An act of the British Parliament that joined two or more strips of land into a single property. Since the Middle Ages, English landowners could, by mutual consent, join their properties into an enclosure, which consolidated use of land and was thus beneficial for farming. Many large landowners around villages enclosed their lands, leaving small landowners with patches surrounded by large tracts. The large landowners could petition Parliament to force the small landowners to cede their land to the enclosure. Parliament did this by passing a bill of enclosure. Bills of enclosure were passed most commonly in the late 18th and early 19th centuries. See also: Eminent domain.
References in periodicals archive ?
1813 An Act of Enclosure places Ascot Heath and Windsor Forest into the ownership of the Crown.
And Mr Quarmby said under the 1834 Act of enclosure, 49 small public quarries were allocated to the Surveyor of Highways of the seven townships.
Thus small landowners, like "Old Gibson," frequently lost their farms because of their financial inability to make the improvements mandated by the Act of Enclosure that covered their land.
Under a Parliamentary Act of Enclosure, clergymen had to abide by the same requirements for drains, ditches, hedges, and fences that every other landowner faced when contiguous fields were divided.

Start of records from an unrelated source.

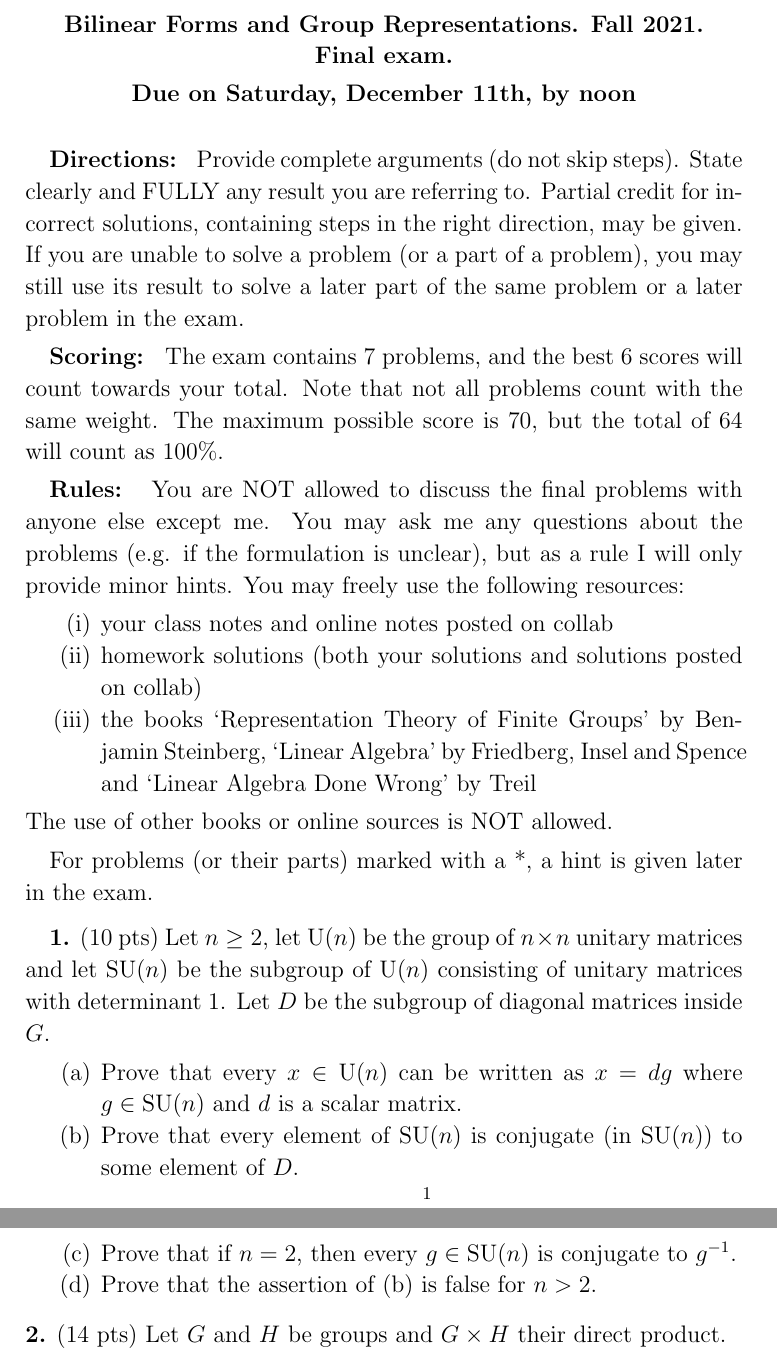
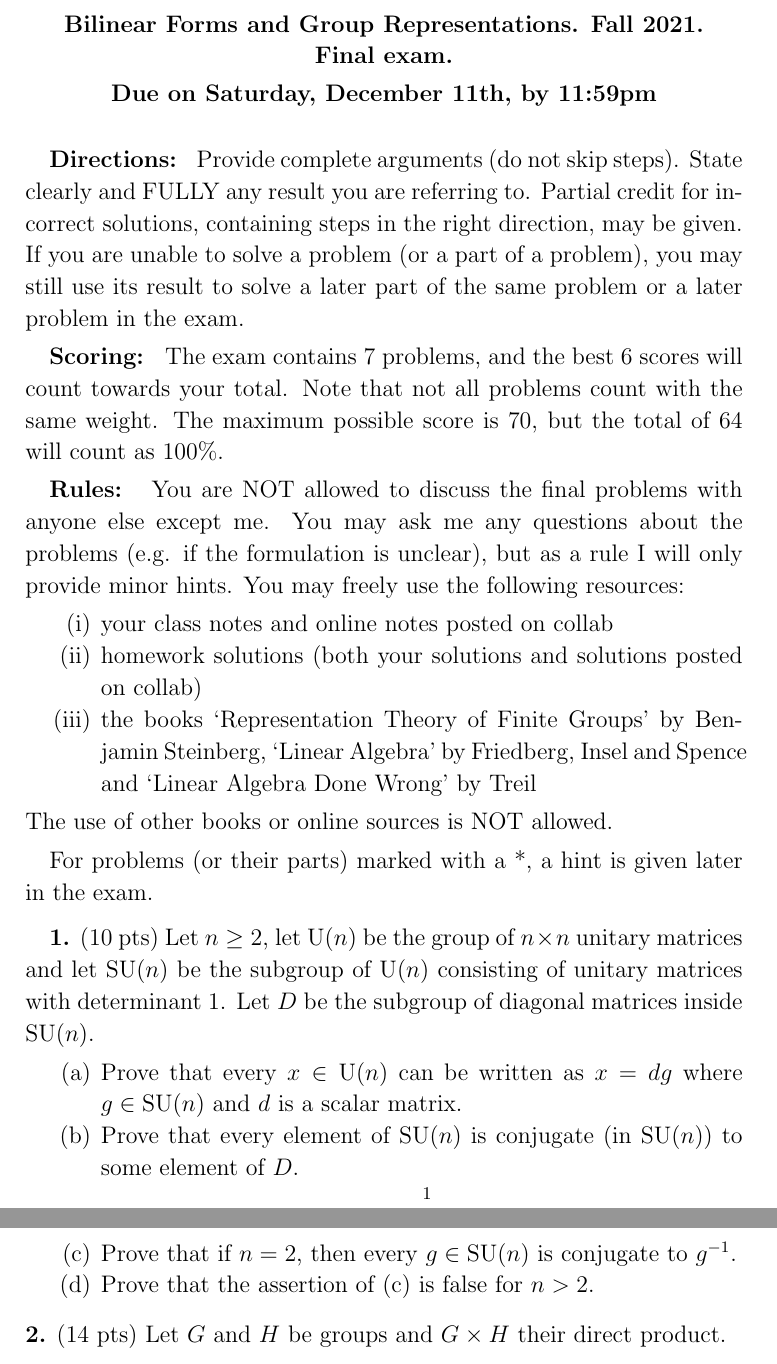
Before and after one commit to m-ershov/m-ershov.github.io, a LaTeX paper (5657_Fall2021/final.tex): two parts of pages 1 and 2 of 5, joined at a grey line, cut so that both start at the same text. Compiled offline with pdfLaTeX.

Commit message:
Add files via upload

```diff
--- a/5657_Fall2021/final.tex
+++ b/5657_Fall2021/final.tex
@@ -68,7 +68,7 @@
 \bf\centerline{Bilinear Forms and Group Representations. Fall 2021.}
 \bf\centerline{Final exam.}\rm
 \vskip .1cm
-\bf\centerline{Due on Saturday, December 11th, by noon}\rm
+\bf\centerline{Due on Saturday, December 11th, by 11:59pm}\rm
 \vskip .3cm
 \vskip .3cm
 {\bf Directions: } Provide complete arguments (do not skip steps). State clearly and FULLY any result you are referring to. Partial credit for incorrect solutions, containing steps in the right direction, may be given.
@@ -98,13 +98,13 @@ For problems (or their parts) marked with a *, a hint is given later in the exam
 {\bf 1.} (10 pts) Let $n\geq 2$, let $\U(n)$ be the group
 of $n\times n$ unitary matrices and let
 $\SU(n)$ be the subgroup of $\U(n)$ consisting of unitary matrices with determinant $1$.
-Let $D$ be the subgroup of diagonal matrices inside $G$.
+Let $D$ be the subgroup of diagonal matrices inside $\SU(n)$.
 \begin{itemize}
 \item[(a)] Prove that every $x\in \U(n)$ can be written
 as $x=dg$ where $g\in \SU(n)$ and $d$ is a scalar matrix.
 \item[(b)] Prove that every element of $\SU(n)$ is conjugate (in $\SU(n)$) to some element of $D$.
 \item[(c)] Prove that if $n=2$, then every $g\in \SU(n)$ is conjugate to $g^{-1}$.
-\item[(d)] Prove that the assertion of (b) is false for $n>2$.
+\item[(d)] Prove that the assertion of (c) is false for $n>2$.
 \end{itemize}
 \skv
 {\bf 2.} (14 pts) Let $G$ and $H$ be groups and $G\times H$ their direct product.
```
Also changed, not shown: 5657_Fall2021/final.pdf, 5657_Fall2021/final.tex (2 more changed lines).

The small patchwork fields between Warton and Austrey have probably changed little since the Act of Enclosure and it is this area which features in our walk today.